- Below, the butterfly-shaped island of Favignana, known for its tuna fisheries and a type of limestone known as tufa rock, is the largest of the Aegadian islands. In 241 BC, one of the Punic Wars' naval battles was fought at the Cala Rossa (Red Cove), named after the bloodshed.
Figure 49: Captured on 3 September 2018 by the Copernicus Sentinel-2A satellite, this false-color image shows part of western Sicily in Italy and two of the main Aegadian Islands: Favignana and Levanzo.
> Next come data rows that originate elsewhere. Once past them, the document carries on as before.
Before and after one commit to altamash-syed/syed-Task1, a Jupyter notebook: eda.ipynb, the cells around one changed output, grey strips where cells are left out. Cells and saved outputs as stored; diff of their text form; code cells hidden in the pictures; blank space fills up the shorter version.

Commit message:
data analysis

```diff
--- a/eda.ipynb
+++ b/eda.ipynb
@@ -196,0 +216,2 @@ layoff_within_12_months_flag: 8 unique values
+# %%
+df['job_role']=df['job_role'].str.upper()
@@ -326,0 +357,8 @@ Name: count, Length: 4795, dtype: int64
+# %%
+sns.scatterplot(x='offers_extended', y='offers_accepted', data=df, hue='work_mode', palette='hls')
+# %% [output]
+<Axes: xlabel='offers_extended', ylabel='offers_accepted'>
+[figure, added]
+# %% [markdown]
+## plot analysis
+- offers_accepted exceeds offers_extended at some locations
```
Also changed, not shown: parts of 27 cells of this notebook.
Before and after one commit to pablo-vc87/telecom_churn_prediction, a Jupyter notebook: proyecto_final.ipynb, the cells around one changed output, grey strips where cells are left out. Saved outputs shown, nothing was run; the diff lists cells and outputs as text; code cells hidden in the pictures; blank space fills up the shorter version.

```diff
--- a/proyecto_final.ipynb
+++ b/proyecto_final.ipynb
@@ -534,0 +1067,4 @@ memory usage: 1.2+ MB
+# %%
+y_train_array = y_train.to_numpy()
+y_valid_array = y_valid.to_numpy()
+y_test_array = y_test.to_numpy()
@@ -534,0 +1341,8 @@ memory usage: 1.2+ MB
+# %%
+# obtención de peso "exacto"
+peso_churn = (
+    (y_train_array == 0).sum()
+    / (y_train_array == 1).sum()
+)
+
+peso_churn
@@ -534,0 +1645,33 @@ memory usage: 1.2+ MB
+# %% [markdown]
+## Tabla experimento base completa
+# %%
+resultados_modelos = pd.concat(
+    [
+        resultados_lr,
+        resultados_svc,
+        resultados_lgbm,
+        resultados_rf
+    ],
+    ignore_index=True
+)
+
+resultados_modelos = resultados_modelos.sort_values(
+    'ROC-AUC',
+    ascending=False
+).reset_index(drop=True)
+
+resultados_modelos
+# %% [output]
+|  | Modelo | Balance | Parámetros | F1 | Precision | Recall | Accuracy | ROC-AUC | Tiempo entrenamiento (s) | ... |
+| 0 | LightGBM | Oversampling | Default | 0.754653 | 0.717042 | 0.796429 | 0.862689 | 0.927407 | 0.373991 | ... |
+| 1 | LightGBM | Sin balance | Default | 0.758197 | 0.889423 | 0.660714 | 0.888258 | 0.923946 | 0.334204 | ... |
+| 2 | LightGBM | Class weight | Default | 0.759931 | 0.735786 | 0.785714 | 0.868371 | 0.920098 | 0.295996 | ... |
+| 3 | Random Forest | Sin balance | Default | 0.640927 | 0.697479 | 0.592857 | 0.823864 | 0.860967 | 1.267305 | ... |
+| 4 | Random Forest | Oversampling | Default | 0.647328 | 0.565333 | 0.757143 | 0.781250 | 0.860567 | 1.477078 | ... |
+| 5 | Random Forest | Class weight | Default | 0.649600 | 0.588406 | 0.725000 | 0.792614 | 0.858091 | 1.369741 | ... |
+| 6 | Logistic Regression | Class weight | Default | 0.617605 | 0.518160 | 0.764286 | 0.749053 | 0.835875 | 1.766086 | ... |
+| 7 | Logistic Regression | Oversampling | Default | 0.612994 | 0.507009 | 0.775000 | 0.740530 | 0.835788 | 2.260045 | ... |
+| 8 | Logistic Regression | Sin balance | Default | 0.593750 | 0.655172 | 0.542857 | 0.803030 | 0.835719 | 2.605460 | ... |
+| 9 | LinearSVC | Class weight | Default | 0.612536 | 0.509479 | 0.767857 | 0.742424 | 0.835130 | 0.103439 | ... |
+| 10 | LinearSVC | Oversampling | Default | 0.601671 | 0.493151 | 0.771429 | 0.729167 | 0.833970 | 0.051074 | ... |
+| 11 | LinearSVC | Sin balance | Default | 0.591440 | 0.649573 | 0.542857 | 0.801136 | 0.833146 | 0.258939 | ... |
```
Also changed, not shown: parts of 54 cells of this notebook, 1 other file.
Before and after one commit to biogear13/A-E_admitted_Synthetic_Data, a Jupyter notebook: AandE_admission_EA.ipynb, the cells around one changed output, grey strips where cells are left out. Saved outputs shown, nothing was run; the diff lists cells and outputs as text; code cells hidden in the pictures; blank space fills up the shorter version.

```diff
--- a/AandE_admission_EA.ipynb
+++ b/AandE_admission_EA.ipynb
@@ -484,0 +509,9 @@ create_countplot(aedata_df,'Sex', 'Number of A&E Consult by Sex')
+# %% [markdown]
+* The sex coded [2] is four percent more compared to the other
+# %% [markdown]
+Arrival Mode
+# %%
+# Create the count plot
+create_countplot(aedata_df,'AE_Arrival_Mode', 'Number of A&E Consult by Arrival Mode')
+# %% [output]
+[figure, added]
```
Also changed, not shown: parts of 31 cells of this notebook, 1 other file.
This image is also featured on the Earth from Space video program (image credit: ESA, the image contains modified Copernicus Sentinel data (2018), processed by ESA, CC BY-SA 3.0 IGO)
• February 15, 2019: Copernicus Sentinel-2 brings you some of the jewels of the Maldives for Valentine's week. Arguably one of the most romantic destinations in the world, the Maldives lie in the Indian Ocean about 700 km southwest of Sri Lanka. The nation is made up of more than 1000 coral islands spread across more than 20 ring-shaped atolls. 71)
- Like many low-lying islands, the Maldives are particularly vulnerable to sea-level rise. In fact, the Maldives are reported to be the flattest country on Earth, with no ground higher than 3 m and 80% of the land lying below 1 m. With satellite records showing that over the past five years, the global ocean has risen, on average, 4.8 mm a year, rising seas are a real threat to these island jewels.
- With the promise of white sandy beaches, azure ocean waters and coral reefs, this romantic getaway draws more than 600,000 tourists every year. While tourism is extremely important for the national economy, development on these pristine islands create pressures, such as ensuring an adequate supply of freshwater, treating sewage and potential pollution entering the ocean. Other environmental issues facing the Maldives include the loss of habitats of endangered species and the damage to the coral reefs.
- The Maldives are undoubtedly fragile but one of the most beautiful places on the planet, and a place to be loved and cherished now and in the future. Valentine's Day reminds us of love and maybe this year and beyond it's good to remember to love our planet.
Figure 50: A number of these little islands can be seen in the image, with the turquoise colors depicting clear shallow waters dotted by coral reefs and the red colors highlighting vegetation on land. Different cloud formations can also be seen, the difference in appearance is likely to be due to the different height above the surface. This image, which was captured on 26 August 2015, is also featured on the Earth from Space video program (image credit: ESA, the image contains modified Copernicus Sentinel data (2015), processed by ESA, CC BY-SA 3.0 IGO)
- The region tends to be very arid and this false-color image has been processed to highlight different types of rock, soil and sand in pinks, purples and yellows.
- Part of the ‘great north road' can also been seen running from the bottom-left to the top-right. The road is one of the best in the country, linking Nairobi in the south of the country to Ethiopia. The northern 500-km stretch from Isiolo to the Kenyan–Ethiopian border town of Moyale took about nine years to build and was completed recently, but has reduced travel time from Nairobi to Moyale from three days to about 12 hours and opened up new opportunities for trade and business. Moyale can be seen in the top-right of the image.
Figure 51: The bright green at the top of the image depicts vegetation, but the rest of the area appears relatively devoid of vegetation. Several dry river beds can also be seen etched into the landscape and the black shape in the middle-left appears to be an area of freshly burnt land. The lack of water has, at times, led to clashes between clans over access to water and pasture for cattle. When the rains do come, however, this dry dusty land can burst into life and turn a rich green. This Copernicus Sentinel-2A image is also featured on the Earth from Space video program (image credit: ESA, the image contains modified Copernicus Sentinel data (2018), processed by ESA, CC BY-SA 3.0 IGO)